What do you do when you’ve determined you can’t refactor your way to greatness? For us, we knew where we needed to be, but the application architecture challenges we were facing seemed to be pointing us towards fully replatforming 😱. We had to get creative…
As a former naval architect and a current marketing consultant to startups, I found that the same principle that lets a 13-person crew navigate the world’s largest container ship to a port halfway around the world without breaking down also applies to startups working towards aggressive growth goals
Tagging this one Startups because that’s what Greg is talking about, but the principle applies to any and all systems, including software systems.
A nice, long list of online projects, what they do, and how much revenue they’re generating on a monthly basis. Maybe one of these will inspire you to create something similar in a different niche, or to finish up and ship that side project you’ve got 90% of the way there. 😉
Sam Altman shared an interesting post last week about hard startups. I think some of the wisdom shared could be expanded to starting a side project or a successful open source project. Let me give a terse example…
I remember when Instagram started to get really popular—it felt like you couldn’t go a day without hearing about another photo sharing startup. That year, probably over 1,000 photo sharing startups were funded, while there were fewer than ten nuclear fusion startups in existence.
Here’s my favorite wisdom shared by Sam — because it’s easy to start, but hard to remain committed and finish.
Be willing to make a very long-term commitment to what you’re doing. Most people aren’t, which is part of the reason they pick “easy” startups. In a world of compounding advantages where most people are operating on a 3 year timeframe and you’re operating on a 10 year timeframe, you’ll have a very large edge.
Rules is a catchy/harsh way to position these, but there’s a lot of lessons to be learned by putting some thought into what he’s saying.
Over the last 5 years of bootstrapping, I’ve tried a lot of things, and discovered there are many ways to create hassle for yourself that wastes time and energy and distracts you from building value in your business… If you want to absolutely minimize hassle as you run your software business, you can stick to each one of these rules, which I present in no particular order.
Here’s a sampler:
- Rule #1: Recurring revenue is the way to go
- Rule #7: Choose simple, boring technology
- Rule #14: Don’t take in any investors
Two years ago, I quit my developer job at Google to build my own software business.

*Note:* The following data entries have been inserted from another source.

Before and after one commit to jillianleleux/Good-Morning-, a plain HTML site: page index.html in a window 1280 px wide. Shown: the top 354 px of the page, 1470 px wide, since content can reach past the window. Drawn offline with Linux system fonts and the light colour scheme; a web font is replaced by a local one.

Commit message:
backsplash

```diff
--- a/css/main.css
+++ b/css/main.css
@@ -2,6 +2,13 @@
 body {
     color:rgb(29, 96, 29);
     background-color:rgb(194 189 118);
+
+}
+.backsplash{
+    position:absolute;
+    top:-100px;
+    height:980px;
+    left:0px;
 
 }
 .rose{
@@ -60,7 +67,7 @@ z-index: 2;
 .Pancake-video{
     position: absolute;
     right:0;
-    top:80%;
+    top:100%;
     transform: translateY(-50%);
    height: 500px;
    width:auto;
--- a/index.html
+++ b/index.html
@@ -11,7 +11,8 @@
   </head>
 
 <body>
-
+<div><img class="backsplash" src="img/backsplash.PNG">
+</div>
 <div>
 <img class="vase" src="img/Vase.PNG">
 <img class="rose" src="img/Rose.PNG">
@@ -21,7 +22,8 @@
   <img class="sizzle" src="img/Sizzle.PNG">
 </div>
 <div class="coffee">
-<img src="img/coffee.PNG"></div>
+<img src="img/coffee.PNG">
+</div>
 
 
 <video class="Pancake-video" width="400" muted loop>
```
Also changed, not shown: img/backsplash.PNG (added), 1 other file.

A year later, I posted an update about my finances, happiness, and lessons learned. Today marks the end of my second year, so it’s time for another update.
This is a deep dive into all that Michael is doing to make more money then he spends (not quite there yet, but looking like soon). I’m impressed by how he frugally he lives and how hard he works in an effort to live the kind of life he wants to live.
Andreessen Horowitz’ Peter Levine and Jennifer Li lay out a venture capitalist’s view of the open source world. This is a deep, insightful analysis of the complicated and exciting world we operate in.
YC touches so many companies that it is in effect an index on the entire early stage venture capital industry, like the Dow Jones Industrial Average for public stocks.
Lots to ponder in this post. Developer tools, AI, education, and health care are all trending right now in YC investment while hardware and fintech sectors are slowing.
Open source is not a business model, but there sure are a lot of businesses running on open source these days. This is a quick round-up post of Opensource.com’s top 5 articles on the topic for 2019.